● TASK DESCRIPTION: Retyping the records exactly is the whole task.

○ ○ ○ ○ ○ ○ ○

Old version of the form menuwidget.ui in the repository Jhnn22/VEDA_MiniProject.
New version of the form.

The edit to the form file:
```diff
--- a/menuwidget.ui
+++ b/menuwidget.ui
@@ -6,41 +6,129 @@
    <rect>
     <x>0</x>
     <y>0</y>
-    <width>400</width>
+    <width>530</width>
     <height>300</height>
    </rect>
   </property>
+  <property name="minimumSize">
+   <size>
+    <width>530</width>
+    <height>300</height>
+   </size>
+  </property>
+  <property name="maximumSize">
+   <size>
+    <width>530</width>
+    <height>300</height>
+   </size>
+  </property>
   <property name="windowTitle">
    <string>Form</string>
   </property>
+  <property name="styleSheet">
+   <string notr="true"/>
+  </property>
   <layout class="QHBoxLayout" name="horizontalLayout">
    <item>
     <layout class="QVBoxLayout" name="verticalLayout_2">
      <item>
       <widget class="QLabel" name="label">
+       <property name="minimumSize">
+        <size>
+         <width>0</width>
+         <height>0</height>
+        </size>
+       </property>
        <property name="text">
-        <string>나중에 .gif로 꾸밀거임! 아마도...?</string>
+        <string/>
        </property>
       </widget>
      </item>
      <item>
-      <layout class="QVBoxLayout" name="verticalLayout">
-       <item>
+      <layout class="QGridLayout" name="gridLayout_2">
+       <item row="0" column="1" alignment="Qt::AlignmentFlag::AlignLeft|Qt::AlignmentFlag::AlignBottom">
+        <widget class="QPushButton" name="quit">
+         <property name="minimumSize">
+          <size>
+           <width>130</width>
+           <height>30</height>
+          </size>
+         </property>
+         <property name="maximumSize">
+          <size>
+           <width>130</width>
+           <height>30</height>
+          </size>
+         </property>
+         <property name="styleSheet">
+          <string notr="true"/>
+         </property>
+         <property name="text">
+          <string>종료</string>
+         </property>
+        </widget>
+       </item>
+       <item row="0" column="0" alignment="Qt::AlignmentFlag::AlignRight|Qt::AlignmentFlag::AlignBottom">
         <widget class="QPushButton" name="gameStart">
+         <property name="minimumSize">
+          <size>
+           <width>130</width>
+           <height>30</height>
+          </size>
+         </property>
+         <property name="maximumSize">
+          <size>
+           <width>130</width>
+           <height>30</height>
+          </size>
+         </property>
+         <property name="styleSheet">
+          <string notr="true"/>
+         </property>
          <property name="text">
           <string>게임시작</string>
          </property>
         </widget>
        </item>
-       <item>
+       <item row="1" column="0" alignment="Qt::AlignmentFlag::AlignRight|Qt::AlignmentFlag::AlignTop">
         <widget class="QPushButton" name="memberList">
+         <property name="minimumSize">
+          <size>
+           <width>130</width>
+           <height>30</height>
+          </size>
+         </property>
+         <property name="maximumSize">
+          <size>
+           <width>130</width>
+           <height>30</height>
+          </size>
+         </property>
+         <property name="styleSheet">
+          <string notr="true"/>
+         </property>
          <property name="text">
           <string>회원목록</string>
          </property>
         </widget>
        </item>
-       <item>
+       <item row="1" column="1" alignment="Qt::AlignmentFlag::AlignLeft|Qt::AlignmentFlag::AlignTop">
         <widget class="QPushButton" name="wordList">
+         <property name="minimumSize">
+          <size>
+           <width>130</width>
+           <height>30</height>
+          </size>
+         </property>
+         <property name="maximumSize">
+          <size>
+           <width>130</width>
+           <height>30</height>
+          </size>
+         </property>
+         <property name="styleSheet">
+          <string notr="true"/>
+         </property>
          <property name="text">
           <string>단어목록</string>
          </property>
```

○ ○ ○ ○ ○ ○ ○

● WRITTEN SOLUTION:
Old version of the form menuwidget.ui in the repository Jhnn22/VEDA_MiniProject.
New version of the form.

The edit to the form file:
```diff
--- a/menuwidget.ui
+++ b/menuwidget.ui
@@ -6,41 +6,129 @@
    <rect>
     <x>0</x>
     <y>0</y>
-    <width>400</width>
+    <width>530</width>
     <height>300</height>
    </rect>
   </property>
+  <property name="minimumSize">
+   <size>
+    <width>530</width>
+    <height>300</height>
+   </size>
+  </property>
+  <property name="maximumSize">
+   <size>
+    <width>530</width>
+    <height>300</height>
+   </size>
+  </property>
   <property name="windowTitle">
    <string>Form</string>
   </property>
+  <property name="styleSheet">
+   <string notr="true"/>
+  </property>
   <layout class="QHBoxLayout" name="horizontalLayout">
    <item>
     <layout class="QVBoxLayout" name="verticalLayout_2">
      <item>
       <widget class="QLabel" name="label">
+       <property name="minimumSize">
+        <size>
+         <width>0</width>
+         <height>0</height>
+        </size>
+       </property>
        <property name="text">
-        <string>나중에 .gif로 꾸밀거임! 아마도...?</string>
+        <string/>
        </property>
       </widget>
      </item>
      <item>
-      <layout class="QVBoxLayout" name="verticalLayout">
-       <item>
+      <layout class="QGridLayout" name="gridLayout_2">
+       <item row="0" column="1" alignment="Qt::AlignmentFlag::AlignLeft|Qt::AlignmentFlag::AlignBottom">
+        <widget class="QPushButton" name="quit">
+         <property name="minimumSize">
+          <size>
+           <width>130</width>
+           <height>30</height>
+          </size>
+         </property>
+         <property name="maximumSize">
+          <size>
+           <width>130</width>
+           <height>30</height>
+          </size>
+         </property>
+         <property name="styleSheet">
+          <string notr="true"/>
+         </property>
+         <property name="text">
+          <string>종료</string>
+         </property>
+        </widget>
+       </item>
+       <item row="0" column="0" alignment="Qt::AlignmentFlag::AlignRight|Qt::AlignmentFlag::AlignBottom">
         <widget class="QPushButton" name="gameStart">
+         <property name="minimumSize">
+          <size>
+           <width>130</width>
+           <height>30</height>
+          </size>
+         </property>
+         <property name="maximumSize">
+          <size>
+           <width>130</width>
+           <height>30</height>
+          </size>
+         </property>
+         <property name="styleSheet">
+          <string notr="true"/>
+         </property>
          <property name="text">
           <string>게임시작</string>
          </property>
         </widget>
        </item>
-       <item>
+       <item row="1" column="0" alignment="Qt::AlignmentFlag::AlignRight|Qt::AlignmentFlag::AlignTop">
         <widget class="QPushButton" name="memberList">
+         <property name="minimumSize">
+          <size>
+           <width>130</width>
+           <height>30</height>
+          </size>
+         </property>
+         <property name="maximumSize">
+          <size>
+           <width>130</width>
+           <height>30</height>
+          </size>
+         </property>
+         <property name="styleSheet">
+          <string notr="true"/>
+         </property>
          <property name="text">
           <string>회원목록</string>
          </property>
         </widget>
        </item>
-       <item>
+       <item row="1" column="1" alignment="Qt::AlignmentFlag::AlignLeft|Qt::AlignmentFlag::AlignTop">
         <widget class="QPushButton" name="wordList">
+         <property name="minimumSize">
+          <size>
+           <width>130</width>
+           <height>30</height>
+          </size>
+         </property>
+         <property name="maximumSize">
+          <size>
+           <width>130</width>
+           <height>30</height>
+          </size>
+         </property>
+         <property name="styleSheet">
+          <string notr="true"/>
+         </property>
          <property name="text">
           <string>단어목록</string>
          </property>
```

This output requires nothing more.